• TASK STATEMENT
Each line of the data holding "xmlns" should be found and copied.

Change listing data:
::::::

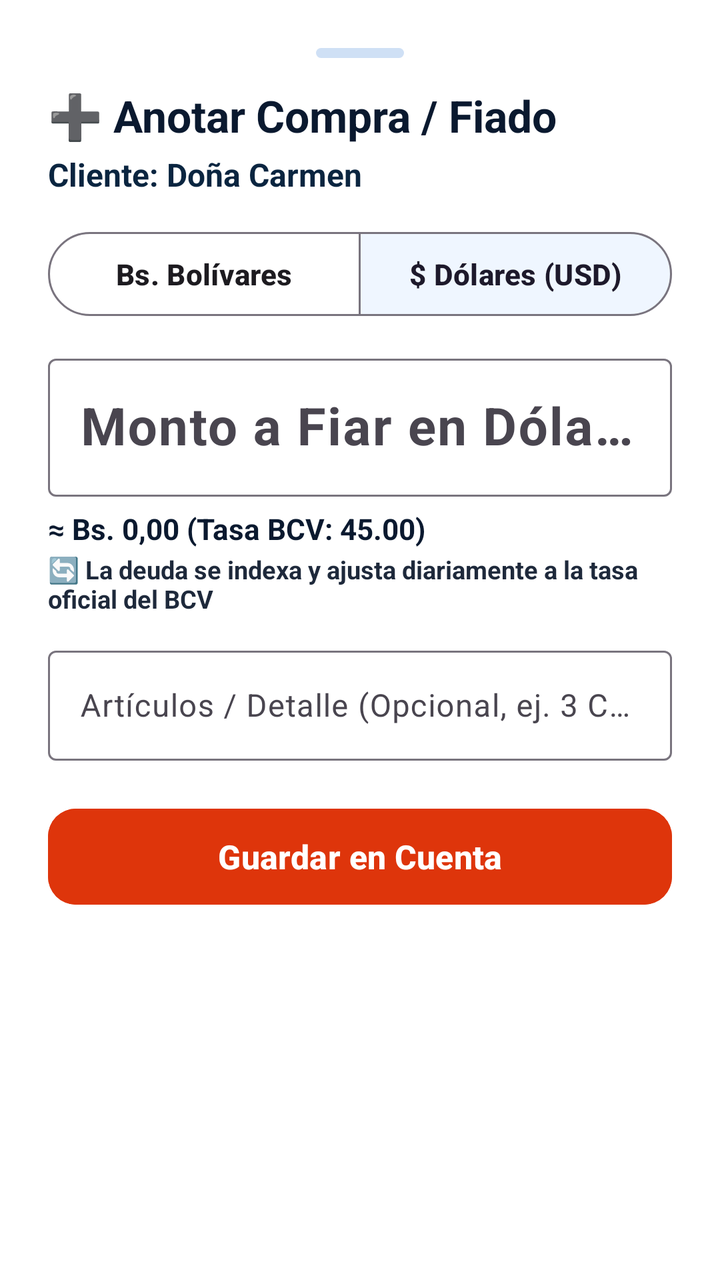
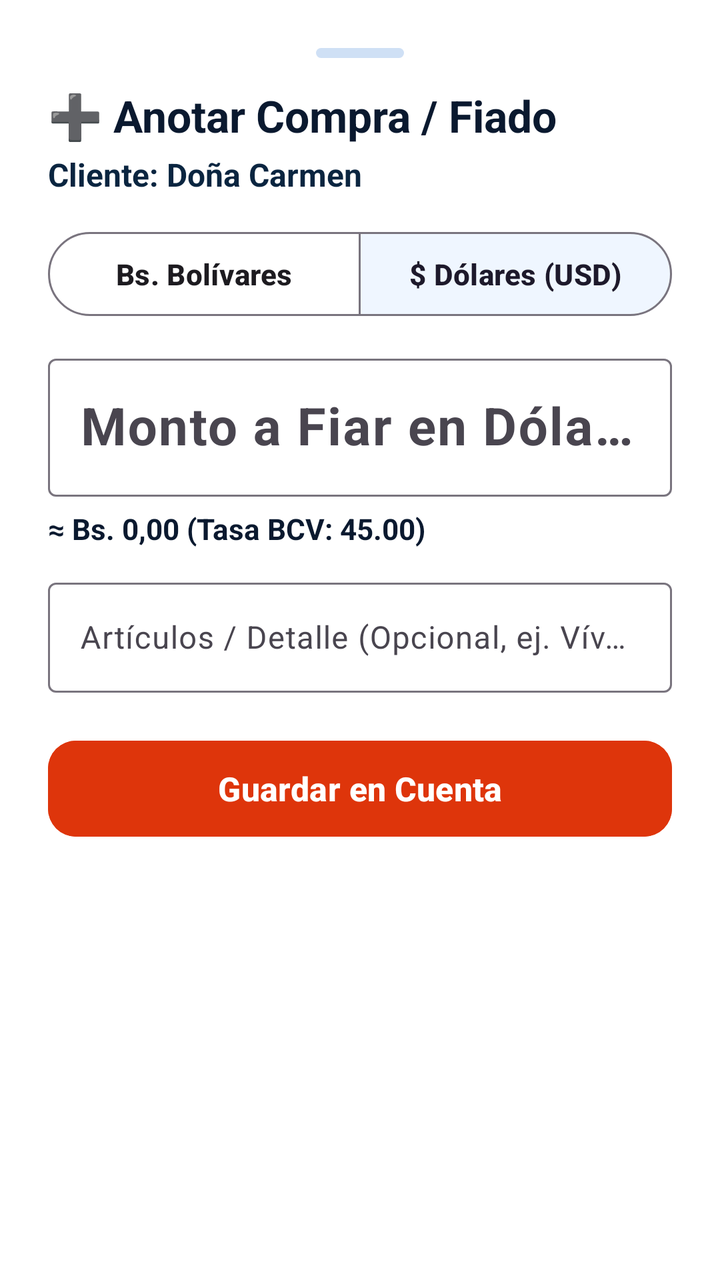

Two renders of the same Android screen: before a commit and after it. Below are the layout's source before the change and the commit's diff.
<!-- AndroidManifest.xml: application theme Theme.Zeasy -->
<!-- res/layout/dialog_add_charge.xml -->
<?xml version="1.0" encoding="utf-8"?>
<LinearLayout xmlns:android="http://schemas.android.com/apk/res/android"
    xmlns:app="http://schemas.android.com/apk/res-auto"
    android:layout_width="match_parent"
    android:layout_height="wrap_content"
    android:orientation="vertical"
    android:padding="24dp"
    android:background="@color/surface">

    
    <View
        android:layout_width="44dp"
        android:layout_height="5dp"
        android:layout_gravity="center_horizontal"
        android:layout_marginBottom="14dp"
        android:background="@drawable/bg_badge_rounded"
        android:backgroundTint="@color/border" />

    <TextView
        android:id="@+id/tvChargeTitle"
        android:layout_width="wrap_content"
        android:layout_height="wrap_content"
        android:text="➕ Anotar Compra / Fiado"
        android:textStyle="bold"
        android:textColor="@color/text_primary"
        android:textSize="22sp" />

    <TextView
        android:id="@+id/tvChargeClientName"
        android:layout_width="wrap_content"
        android:layout_height="wrap_content"
        android:layout_marginTop="4dp"
        android:text="Cliente: Doña Carmen"
        android:textColor="@color/primary"
        android:textStyle="bold"
        android:textSize="16sp" />

    
    <LinearLayout
        android:id="@+id/layoutCreditNoticeBanner"
        android:layout_width="match_parent"
        android:layout_height="wrap_content"
        android:layout_marginTop="10dp"
        android:orientation="horizontal"
        android:background="#E8F5E9"
        android:padding="12dp"
        android:gravity="center_vertical"
        android:visibility="gone">

        <TextView
            android:id="@+id/tvCreditNoticeText"
            android:layout_width="match_parent"
            android:layout_height="wrap_content"
            android:text="🟢 Este cliente tiene $5.00 a favor. Se descontará automáticamente de este crédito."
            android:textColor="#065F46"
            android:textStyle="bold"
            android:textSize="13.5sp" />
    </LinearLayout>

    
    <com.google.android.material.button.MaterialButtonToggleGroup
        android:id="@+id/toggleChargeCurrency"
        android:layout_width="match_parent"
        android:layout_height="wrap_content"
        android:layout_marginTop="14dp"
        app:singleSelection="true"
        app:selectionRequired="true"
        app:checkedButton="@id/btnChargeCurrencyUsd">

        <com.google.android.material.button.MaterialButton
            android:id="@+id/btnChargeCurrencyVes"
            style="@style/Widget.Material3.Button.OutlinedButton"
            android:layout_width="0dp"
            android:layout_height="50dp"
            android:layout_weight="1"
            android:text="Bs. Bolívares"
            android:textAllCaps="false"
            android:textSize="14.5sp"
            android:textStyle="bold" />

        <com.google.android.material.button.MaterialButton
            android:id="@+id/btnChargeCurrencyUsd"
            style="@style/Widget.Material3.Button.OutlinedButton"
            android:layout_width="0dp"
            android:layout_height="50dp"
            android:layout_weight="1"
            android:text="$ Dólares (USD)"
            android:textAllCaps="false"
            android:textSize="14.5sp"
            android:textStyle="bold" />
    </com.google.android.material.button.MaterialButtonToggleGroup>

    
    <com.google.android.material.textfield.TextInputLayout
        android:id="@+id/tilChargeAmount"
        android:layout_width="match_parent"
        android:layout_height="wrap_content"
        android:layout_marginTop="12dp"
        android:hint="Monto a Fiar en Dólares ($ USD) *">

        <com.google.android.material.textfield.TextInputEditText
            android:id="@+id/etChargeAmountUsd"
            android:layout_width="match_parent"
            android:layout_height="wrap_content"
            android:inputType="numberDecimal"
            android:textColor="@color/text_primary"
            android:textSize="26sp"
            android:textStyle="bold" />
    </com.google.android.material.textfield.TextInputLayout>

    
    <TextView
        android:id="@+id/tvChargeEquivBs"
        android:layout_width="wrap_content"
        android:layout_height="wrap_content"
        android:layout_marginTop="6dp"
        android:text="≈ Bs. 0,00 (Tasa BCV: 45.00)"
        android:textColor="@color/text_primary"
        android:textStyle="bold"
        android:textSize="14.5sp" />

    <TextView
        android:id="@+id/tvChargeBcvNotice"
        android:layout_width="wrap_content"
        android:layout_height="wrap_content"
        android:layout_marginTop="2dp"
        android:text="🔄 La deuda se indexa y ajusta diariamente a la tasa oficial del BCV"
        android:textColor="@color/text_secondary"
        android:textStyle="bold"
        android:textSize="12.5sp" />

    
    <com.google.android.material.textfield.TextInputLayout
        android:layout_width="match_parent"
        android:layout_height="wrap_content"
        android:layout_marginTop="12dp"
        android:hint="Artículos / Detalle (Opcional, ej. 3 Canillas, Queso)">

        <com.google.android.material.textfield.TextInputEditText
            android:id="@+id/etChargeConcept"
            android:layout_width="match_parent"
            android:layout_height="wrap_content"
            android:textColor="@color/text_primary"
            android:textSize="15.5sp" />
    </com.google.android.material.textfield.TextInputLayout>

    <com.google.android.material.button.MaterialButton
        android:id="@+id/btnConfirmCharge"
        android:layout_width="match_parent"
        android:layout_height="56dp"
        android:layout_marginTop="20dp"
        android:text="Guardar en Cuenta"
        android:textAllCaps="false"
        android:textSize="16.5sp"
        android:textStyle="bold"
        app:cornerRadius="14dp"
        android:backgroundTint="#DE350B"
        android:textColor="@color/white" />

</LinearLayout>
<!-- resources referenced by this layout -->
<resources>
  <color name="border">#CFE0F5</color>
  <color name="primary">#0A2540</color>
  <color name="surface">#FFFFFF</color>
  <color name="text_primary">#0A192F</color>
  <color name="text_secondary">#1E293B</color>
  <color name="white">#FFFFFF</color>
  <!-- drawable bg_badge_rounded (drawable) -->
  <?xml version="1.0" encoding="utf-8"?>
  <shape xmlns:android="http://schemas.android.com/apk/res/android"
      android:shape="rectangle">
      <corners android:radius="12dp" />
      <solid android:color="@color/accent_blue" />
  </shape>
  <style name="Theme.Zeasy" parent="Theme.Material3.DayNight.NoActionBar">
          
          <item name="colorPrimary">@color/accent_green</item>
          <item name="colorPrimaryContainer">@color/accent_green_bg</item>
          <item name="colorOnPrimary">@color/white</item>
          <item name="colorSecondary">@color/accent_blue</item>
          <item name="colorSecondaryContainer">@color/accent_blue_bg</item>
  
          
          <item name="android:statusBarColor">@color/primary</item>
          <item name="android:windowLightStatusBar">false</item>
          <item name="android:colorBackground">@color/background</item>
  
          
          <item name="android:textColor">@color/text_primary</item>
  
          
          <item name="bottomNavigationStyle">@style/Widget.Zeasy.BottomNavigationView</item>
      </style>
  <color name="accent_blue">#0052FF</color>
  <color name="accent_green">#00875A</color>
  <color name="accent_green_bg">#E3FCEF</color>
  <color name="accent_blue_bg">#EFF6FF</color>
  <color name="background">#F4F8FC</color>
  <style name="Widget.Zeasy.BottomNavigationView" parent="Widget.Material3.BottomNavigationView">
          <item name="itemRippleColor">@color/accent_green_bg</item>
          <item name="android:background">@color/surface</item>
          <item name="itemIconTint">@color/nav_selector</item>
          <item name="itemTextColor">@color/nav_selector</item>
      </style>
</resources>

<!-- the commit's change to res/layout/dialog_add_charge.xml (unified diff, before → after) -->
@@ -127,14 +127,16 @@
         android:text="🔄 La deuda se indexa y ajusta diariamente a la tasa oficial del BCV"
         android:textColor="@color/text_secondary"
         android:textStyle="bold"
-        android:textSize="12.5sp" />
+        android:textSize="12.5sp"
+        android:visibility="gone" />
 
     
     <com.google.android.material.textfield.TextInputLayout
+        android:id="@+id/tilChargeConcept"
         android:layout_width="match_parent"
         android:layout_height="wrap_content"
         android:layout_marginTop="12dp"
-        android:hint="Artículos / Detalle (Opcional, ej. 3 Canillas, Queso)">
+        android:hint="Artículos / Detalle (Opcional, ej. Víveres, Pan, Bebidas)">
 
         <com.google.android.material.textfield.TextInputEditText
             android:id="@+id/etChargeConcept"
<!-- resource entries referenced after the edit -->
@@ -22,8 +22,6 @@
           <item name="colorSecondaryContainer">@color/accent_blue_bg</item>
   
           
-          <item name="android:statusBarColor">@color/primary</item>
-          <item name="android:windowLightStatusBar">false</item>
           <item name="android:colorBackground">@color/background</item>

::::::

• EXERCISE ANSWER
<LinearLayout xmlns:android="http://schemas.android.com/apk/res/android"
    xmlns:app="http://schemas.android.com/apk/res-auto"
  <shape xmlns:android="http://schemas.android.com/apk/res/android"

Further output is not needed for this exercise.